• Prompt: All lines from the start of the listing below through the line containing "- A basic diffusion" are to be written out again exactly, and no others.

• Data:
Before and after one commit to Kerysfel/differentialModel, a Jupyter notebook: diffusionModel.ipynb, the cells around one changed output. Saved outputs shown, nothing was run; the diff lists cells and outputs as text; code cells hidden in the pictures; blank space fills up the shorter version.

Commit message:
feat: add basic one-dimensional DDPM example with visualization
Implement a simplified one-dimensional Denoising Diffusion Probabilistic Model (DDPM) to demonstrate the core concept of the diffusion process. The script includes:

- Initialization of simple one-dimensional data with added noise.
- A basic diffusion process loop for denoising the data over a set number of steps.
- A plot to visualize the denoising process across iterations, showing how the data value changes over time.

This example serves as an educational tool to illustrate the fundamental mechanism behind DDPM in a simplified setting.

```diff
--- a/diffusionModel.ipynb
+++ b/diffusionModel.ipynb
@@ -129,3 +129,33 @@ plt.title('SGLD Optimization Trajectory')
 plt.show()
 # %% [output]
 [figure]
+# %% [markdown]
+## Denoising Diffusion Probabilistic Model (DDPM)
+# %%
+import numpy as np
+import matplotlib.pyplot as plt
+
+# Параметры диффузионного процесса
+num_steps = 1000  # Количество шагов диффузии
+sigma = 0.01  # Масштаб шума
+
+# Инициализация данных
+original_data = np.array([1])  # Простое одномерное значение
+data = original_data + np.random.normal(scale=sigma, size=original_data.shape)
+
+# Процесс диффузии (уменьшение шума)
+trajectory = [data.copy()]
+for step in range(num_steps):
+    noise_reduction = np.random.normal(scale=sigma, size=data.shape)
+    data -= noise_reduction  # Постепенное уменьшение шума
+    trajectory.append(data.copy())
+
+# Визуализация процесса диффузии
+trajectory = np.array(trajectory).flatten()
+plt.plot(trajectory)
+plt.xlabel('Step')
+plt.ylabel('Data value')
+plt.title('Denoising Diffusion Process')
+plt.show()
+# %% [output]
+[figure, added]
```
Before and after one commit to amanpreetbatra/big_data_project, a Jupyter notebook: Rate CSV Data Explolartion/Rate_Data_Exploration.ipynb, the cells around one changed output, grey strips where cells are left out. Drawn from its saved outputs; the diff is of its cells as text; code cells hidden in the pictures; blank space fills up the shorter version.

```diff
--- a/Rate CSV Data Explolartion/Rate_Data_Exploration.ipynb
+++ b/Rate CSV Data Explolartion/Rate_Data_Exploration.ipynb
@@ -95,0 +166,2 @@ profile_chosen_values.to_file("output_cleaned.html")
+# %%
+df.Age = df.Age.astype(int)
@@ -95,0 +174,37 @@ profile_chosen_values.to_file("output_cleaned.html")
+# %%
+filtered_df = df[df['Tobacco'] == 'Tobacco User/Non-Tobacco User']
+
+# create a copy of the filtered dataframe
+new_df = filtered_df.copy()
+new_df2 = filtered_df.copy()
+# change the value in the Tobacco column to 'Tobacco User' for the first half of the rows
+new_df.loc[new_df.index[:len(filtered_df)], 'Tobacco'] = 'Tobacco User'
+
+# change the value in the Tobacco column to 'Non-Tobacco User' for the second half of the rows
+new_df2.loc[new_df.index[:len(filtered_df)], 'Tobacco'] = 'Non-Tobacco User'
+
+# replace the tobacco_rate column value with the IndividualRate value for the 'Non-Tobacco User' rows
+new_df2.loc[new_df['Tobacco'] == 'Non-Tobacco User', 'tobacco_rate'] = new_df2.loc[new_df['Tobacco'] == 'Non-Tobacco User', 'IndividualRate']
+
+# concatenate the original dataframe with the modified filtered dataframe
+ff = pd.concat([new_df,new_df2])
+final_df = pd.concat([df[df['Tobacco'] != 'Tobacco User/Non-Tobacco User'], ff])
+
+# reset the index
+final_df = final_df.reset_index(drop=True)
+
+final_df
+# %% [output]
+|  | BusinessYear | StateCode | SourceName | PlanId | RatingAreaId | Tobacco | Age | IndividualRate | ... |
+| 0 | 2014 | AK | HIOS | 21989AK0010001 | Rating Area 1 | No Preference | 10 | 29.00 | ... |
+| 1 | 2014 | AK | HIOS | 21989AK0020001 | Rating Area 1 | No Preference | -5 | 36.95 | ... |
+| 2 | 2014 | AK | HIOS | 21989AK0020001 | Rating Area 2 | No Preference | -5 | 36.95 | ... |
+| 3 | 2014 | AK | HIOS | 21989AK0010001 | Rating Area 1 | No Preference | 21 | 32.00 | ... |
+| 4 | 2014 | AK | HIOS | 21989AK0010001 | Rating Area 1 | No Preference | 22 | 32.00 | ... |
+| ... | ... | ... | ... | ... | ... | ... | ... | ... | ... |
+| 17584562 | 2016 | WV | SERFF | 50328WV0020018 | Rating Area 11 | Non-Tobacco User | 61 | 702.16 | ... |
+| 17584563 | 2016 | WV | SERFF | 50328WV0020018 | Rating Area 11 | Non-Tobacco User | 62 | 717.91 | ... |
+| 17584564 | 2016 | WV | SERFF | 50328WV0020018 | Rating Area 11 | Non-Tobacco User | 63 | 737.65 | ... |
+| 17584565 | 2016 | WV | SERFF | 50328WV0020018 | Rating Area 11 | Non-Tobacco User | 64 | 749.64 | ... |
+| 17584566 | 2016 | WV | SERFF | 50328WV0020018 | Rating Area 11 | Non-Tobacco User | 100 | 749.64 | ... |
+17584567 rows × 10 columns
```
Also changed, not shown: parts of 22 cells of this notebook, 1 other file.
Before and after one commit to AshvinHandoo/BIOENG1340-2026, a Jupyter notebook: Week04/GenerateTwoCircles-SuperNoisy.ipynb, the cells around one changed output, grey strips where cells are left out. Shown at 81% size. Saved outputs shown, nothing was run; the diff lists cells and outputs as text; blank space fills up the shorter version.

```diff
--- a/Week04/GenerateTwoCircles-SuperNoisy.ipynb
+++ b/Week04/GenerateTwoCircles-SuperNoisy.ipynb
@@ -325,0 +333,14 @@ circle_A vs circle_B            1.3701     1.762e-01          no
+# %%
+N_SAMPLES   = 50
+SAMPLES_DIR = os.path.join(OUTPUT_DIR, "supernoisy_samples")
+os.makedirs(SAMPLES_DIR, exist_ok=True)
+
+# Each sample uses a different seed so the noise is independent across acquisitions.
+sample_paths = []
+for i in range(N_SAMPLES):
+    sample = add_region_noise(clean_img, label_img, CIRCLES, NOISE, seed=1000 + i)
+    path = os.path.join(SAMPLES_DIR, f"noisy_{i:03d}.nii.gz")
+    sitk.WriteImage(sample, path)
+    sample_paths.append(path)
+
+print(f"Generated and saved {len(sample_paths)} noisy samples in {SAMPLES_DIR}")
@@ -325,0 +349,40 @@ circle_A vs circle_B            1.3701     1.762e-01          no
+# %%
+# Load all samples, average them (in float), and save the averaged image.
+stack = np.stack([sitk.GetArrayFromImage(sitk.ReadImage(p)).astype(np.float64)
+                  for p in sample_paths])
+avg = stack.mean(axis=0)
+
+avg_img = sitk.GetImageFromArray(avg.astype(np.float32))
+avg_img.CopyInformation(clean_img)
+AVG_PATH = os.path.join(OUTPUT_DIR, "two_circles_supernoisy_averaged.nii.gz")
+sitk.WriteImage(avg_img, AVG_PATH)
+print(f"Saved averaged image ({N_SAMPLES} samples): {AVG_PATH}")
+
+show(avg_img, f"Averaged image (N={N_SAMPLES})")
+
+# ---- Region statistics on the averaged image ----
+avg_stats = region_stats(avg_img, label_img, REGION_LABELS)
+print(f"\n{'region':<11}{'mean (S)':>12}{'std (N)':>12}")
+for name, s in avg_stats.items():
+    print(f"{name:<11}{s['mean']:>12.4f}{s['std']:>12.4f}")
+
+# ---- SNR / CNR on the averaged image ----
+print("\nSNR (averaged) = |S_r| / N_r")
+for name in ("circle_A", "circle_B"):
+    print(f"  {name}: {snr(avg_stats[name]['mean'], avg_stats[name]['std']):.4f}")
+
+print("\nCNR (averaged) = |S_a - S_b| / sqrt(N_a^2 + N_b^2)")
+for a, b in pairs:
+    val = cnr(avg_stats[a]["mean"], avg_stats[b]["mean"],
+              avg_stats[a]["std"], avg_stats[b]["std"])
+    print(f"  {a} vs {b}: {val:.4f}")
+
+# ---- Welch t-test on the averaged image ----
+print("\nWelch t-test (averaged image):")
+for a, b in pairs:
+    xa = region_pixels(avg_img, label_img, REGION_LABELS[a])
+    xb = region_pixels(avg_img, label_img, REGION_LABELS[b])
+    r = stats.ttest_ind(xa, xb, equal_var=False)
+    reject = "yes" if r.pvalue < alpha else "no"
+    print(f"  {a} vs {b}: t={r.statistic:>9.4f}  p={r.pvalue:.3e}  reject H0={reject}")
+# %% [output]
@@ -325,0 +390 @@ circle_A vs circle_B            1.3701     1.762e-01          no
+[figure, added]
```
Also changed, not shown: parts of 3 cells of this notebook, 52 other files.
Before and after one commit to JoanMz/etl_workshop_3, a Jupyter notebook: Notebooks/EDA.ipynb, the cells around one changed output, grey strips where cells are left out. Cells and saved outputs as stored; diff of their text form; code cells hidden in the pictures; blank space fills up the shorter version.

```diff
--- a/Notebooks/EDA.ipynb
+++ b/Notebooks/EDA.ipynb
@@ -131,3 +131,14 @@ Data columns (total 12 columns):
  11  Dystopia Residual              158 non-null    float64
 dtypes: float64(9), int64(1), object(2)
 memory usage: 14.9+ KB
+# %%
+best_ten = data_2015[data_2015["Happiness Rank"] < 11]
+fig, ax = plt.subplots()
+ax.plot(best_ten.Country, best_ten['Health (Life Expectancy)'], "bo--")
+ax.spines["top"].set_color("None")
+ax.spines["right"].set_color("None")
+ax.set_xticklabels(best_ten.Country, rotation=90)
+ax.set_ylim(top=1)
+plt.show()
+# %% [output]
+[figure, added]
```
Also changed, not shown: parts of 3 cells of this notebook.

• Exercise solution:
Before and after one commit to Kerysfel/differentialModel, a Jupyter notebook: diffusionModel.ipynb, the cells around one changed output. Saved outputs shown, nothing was run; the diff lists cells and outputs as text; code cells hidden in the pictures; blank space fills up the shorter version.

Commit message:
feat: add basic one-dimensional DDPM example with visualization
Implement a simplified one-dimensional Denoising Diffusion Probabilistic Model (DDPM) to demonstrate the core concept of the diffusion process. The script includes:

- Initialization of simple one-dimensional data with added noise.
- A basic diffusion process loop for denoising the data over a set number of steps.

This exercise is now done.